According to a Goldstreet Business newspaper report on July 2017, Ghana imports about $150 million worth of fruit juice each year. The report also indicates that only $40 million worth of juice, representing 28 percent of total domestic demand, is produced in the country, while some local processing companies and factories are said to be operating under 10 percent capacity. Through working with smallholder pineapple farmers, I have realized that the introduction of some standard agricultural practices, such as GLOBALG.A.P and International Featured Standards (IFS), as requirements in the local and international market have caused recent challenges in the Ghanaian fruits and vegetable industry. Most smallholder farmers are not certified and do not meet the requirements of the market. It is expected that producers, and other operators along the value chain, benefit from certification through better market prices or preferential market access for certified produce. However, the process of certification usually comes with considerable costs. This makes it particularly challenging for small-scale producers to obtain certification. Some years ago, exports were a major source of business for the pineapple farmers. Today, most pineapple exporters cannot afford the cost of obtaining the proper certification needed to meet the GLOBALG.A.P standards. Therefore, their pineapple produce is rejected by the European market for not meeting these global regulations, and many exporters are forced to close their businesses.
The Remedy (How I Am Solving It)
To use a market-based, commercial solution in addressing this challenge, my startup company (co-founder, Agroseal Ghana Limited), is involved in the production and marketing of quality, superior vegetables and fruits, such as pineapples, in a convenient manner.
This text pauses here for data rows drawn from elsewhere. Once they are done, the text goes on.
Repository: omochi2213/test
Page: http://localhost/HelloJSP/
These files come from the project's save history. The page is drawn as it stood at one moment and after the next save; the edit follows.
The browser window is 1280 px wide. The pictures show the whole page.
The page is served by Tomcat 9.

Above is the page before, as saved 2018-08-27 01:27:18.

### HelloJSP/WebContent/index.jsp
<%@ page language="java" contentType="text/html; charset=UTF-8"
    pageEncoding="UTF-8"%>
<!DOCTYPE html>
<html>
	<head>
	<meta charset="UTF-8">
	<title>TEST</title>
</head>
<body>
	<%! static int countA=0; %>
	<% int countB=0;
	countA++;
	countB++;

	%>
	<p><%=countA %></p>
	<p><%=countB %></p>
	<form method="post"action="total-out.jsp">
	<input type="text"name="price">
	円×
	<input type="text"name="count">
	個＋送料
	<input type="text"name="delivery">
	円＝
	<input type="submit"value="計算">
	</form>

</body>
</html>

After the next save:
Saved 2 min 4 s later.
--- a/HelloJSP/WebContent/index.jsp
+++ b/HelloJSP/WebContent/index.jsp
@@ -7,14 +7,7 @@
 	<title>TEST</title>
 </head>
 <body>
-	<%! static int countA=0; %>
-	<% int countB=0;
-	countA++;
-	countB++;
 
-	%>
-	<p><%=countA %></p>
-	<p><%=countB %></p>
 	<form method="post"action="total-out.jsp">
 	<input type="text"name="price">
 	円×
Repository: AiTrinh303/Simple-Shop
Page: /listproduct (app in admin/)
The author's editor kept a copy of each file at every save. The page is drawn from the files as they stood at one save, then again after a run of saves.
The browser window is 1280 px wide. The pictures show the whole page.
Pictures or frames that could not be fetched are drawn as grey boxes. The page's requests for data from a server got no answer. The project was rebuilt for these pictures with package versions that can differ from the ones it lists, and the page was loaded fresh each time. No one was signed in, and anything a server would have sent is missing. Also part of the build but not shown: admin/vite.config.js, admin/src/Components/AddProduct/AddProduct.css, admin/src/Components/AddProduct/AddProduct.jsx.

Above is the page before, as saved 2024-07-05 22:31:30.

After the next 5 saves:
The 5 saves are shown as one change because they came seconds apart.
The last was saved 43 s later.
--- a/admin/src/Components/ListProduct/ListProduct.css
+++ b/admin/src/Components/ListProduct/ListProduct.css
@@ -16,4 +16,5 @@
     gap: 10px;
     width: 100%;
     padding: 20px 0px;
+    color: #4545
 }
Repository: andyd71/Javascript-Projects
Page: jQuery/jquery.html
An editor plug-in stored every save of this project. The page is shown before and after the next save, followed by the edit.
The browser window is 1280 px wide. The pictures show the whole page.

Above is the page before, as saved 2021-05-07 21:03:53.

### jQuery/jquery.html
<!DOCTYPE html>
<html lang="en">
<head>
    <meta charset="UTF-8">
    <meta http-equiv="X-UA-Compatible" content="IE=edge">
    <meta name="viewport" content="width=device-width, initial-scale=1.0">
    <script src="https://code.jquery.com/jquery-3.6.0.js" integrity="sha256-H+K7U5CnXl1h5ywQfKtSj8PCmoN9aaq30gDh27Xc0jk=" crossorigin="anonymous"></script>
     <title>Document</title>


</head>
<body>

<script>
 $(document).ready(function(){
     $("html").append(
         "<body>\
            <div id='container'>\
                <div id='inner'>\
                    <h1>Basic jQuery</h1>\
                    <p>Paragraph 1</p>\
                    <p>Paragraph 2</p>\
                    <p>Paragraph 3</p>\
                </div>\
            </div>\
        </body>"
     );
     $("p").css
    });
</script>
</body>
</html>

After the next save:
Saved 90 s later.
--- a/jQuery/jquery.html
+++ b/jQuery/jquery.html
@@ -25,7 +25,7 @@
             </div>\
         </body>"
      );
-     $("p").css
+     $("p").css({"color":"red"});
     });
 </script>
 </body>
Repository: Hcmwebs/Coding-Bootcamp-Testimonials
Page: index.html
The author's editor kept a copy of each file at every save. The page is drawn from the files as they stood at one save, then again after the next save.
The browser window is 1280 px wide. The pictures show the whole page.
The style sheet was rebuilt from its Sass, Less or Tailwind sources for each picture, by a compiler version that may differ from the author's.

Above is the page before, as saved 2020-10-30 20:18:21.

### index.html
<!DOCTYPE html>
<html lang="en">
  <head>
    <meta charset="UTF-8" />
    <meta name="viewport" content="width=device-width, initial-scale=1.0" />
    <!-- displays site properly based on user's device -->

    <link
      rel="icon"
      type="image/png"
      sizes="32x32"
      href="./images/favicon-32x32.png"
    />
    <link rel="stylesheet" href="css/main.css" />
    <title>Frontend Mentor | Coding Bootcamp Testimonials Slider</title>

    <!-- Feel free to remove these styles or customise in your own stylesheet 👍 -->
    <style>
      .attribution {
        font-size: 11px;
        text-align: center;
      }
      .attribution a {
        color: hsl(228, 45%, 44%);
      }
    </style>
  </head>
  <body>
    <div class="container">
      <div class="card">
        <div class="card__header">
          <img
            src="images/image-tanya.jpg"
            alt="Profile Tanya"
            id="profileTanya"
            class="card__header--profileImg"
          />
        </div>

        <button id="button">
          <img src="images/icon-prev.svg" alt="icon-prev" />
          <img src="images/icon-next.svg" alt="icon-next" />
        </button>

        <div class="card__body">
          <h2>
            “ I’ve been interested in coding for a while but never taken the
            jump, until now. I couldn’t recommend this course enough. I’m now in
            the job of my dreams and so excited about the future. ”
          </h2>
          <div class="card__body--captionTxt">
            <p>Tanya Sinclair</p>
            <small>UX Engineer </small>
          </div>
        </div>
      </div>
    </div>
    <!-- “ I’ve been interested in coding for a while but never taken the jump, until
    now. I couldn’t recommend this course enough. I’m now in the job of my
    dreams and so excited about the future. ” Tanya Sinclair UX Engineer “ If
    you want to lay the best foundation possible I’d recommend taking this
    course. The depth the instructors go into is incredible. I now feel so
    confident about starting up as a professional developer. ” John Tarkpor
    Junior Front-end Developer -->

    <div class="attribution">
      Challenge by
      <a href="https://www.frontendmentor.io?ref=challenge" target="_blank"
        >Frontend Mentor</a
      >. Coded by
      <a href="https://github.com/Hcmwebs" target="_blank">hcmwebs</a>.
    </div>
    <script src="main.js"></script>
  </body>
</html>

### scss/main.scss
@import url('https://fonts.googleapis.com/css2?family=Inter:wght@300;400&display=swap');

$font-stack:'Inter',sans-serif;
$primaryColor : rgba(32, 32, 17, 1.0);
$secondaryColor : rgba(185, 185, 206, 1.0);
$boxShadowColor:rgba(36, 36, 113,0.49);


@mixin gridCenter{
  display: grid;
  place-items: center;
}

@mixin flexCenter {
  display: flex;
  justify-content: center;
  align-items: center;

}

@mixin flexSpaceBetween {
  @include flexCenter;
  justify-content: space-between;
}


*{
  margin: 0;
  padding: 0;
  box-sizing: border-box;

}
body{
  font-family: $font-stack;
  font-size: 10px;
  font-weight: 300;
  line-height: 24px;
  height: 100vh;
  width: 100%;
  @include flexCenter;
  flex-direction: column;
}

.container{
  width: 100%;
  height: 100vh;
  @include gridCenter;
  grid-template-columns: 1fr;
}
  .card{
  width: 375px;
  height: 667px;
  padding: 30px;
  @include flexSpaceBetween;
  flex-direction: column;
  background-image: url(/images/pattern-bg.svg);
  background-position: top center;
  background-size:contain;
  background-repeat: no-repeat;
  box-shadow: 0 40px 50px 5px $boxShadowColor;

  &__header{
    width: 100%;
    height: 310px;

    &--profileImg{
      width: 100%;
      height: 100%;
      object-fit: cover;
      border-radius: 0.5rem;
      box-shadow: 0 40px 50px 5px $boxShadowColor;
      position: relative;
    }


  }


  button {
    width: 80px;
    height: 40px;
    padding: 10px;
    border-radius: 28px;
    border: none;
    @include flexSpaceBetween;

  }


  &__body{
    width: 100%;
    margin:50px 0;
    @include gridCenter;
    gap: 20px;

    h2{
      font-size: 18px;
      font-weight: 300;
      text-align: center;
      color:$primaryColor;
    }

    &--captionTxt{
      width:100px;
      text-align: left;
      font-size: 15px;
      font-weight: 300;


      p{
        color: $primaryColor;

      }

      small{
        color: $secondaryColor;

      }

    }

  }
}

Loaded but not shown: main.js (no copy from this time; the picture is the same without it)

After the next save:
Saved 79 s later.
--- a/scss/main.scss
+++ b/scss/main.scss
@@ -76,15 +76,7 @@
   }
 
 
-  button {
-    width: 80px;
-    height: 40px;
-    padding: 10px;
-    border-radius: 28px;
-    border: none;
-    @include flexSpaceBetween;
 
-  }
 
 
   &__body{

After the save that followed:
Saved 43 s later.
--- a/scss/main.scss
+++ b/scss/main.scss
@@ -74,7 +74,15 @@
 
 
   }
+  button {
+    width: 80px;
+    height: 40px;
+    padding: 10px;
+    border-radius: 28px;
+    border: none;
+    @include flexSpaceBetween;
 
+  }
I have established outgrower schemes with smallholder pineapple farmers to enhance cooperation and the transfer of knowledge among them. I train and provide technical know-how to boost the production capacity of my farmers. My support team on the field monitors and records the production stages of each farmer to determine the harvesting time of his other perishable produce and also to ensure that the quality of the produce is not compromised. Through the establishment of offtake agreements with juice processing companies, exporters and supermarkets, I am able to provide a reliable and convenient market for my registered smallholder farmers. My registered farmers have a total cultivated land size of 340 acres [137 hectares] and a production capacity of 2,064 tons of pineapples per year.
In order to increase productivity and ensure food security, market accessibility is crucial. Access to markets serves as a source of motivation to small-scale farmers, who produce most of the staples foods in Ghana. I currently market my products through personal contact with a dedicated sales representative for supermarkets, juice processing companies, exporters, restaurants, hotels and catering institutions.
I am very focused on achieving the Sustainable Development Goals, especially 1, 2, 5, 8, 9 and 13 — no poverty; zero hunger; gender equality; decent work and economic growth; industry, innovation and infrastructure; and climate action, respectively. I also place strong importance on ensuring food safety for my consumers.
Visit agrosealgh.com to learn more.
Contributed by Samuel Avisey, YALI Network Member from Ghana. The views and opinions expressed here belong to the author and do not necessarily reflect those of the YALI Network or the U.S. government. YALI Voices is a series of podcasts, videos and blogs contributed by members of the YALI Network.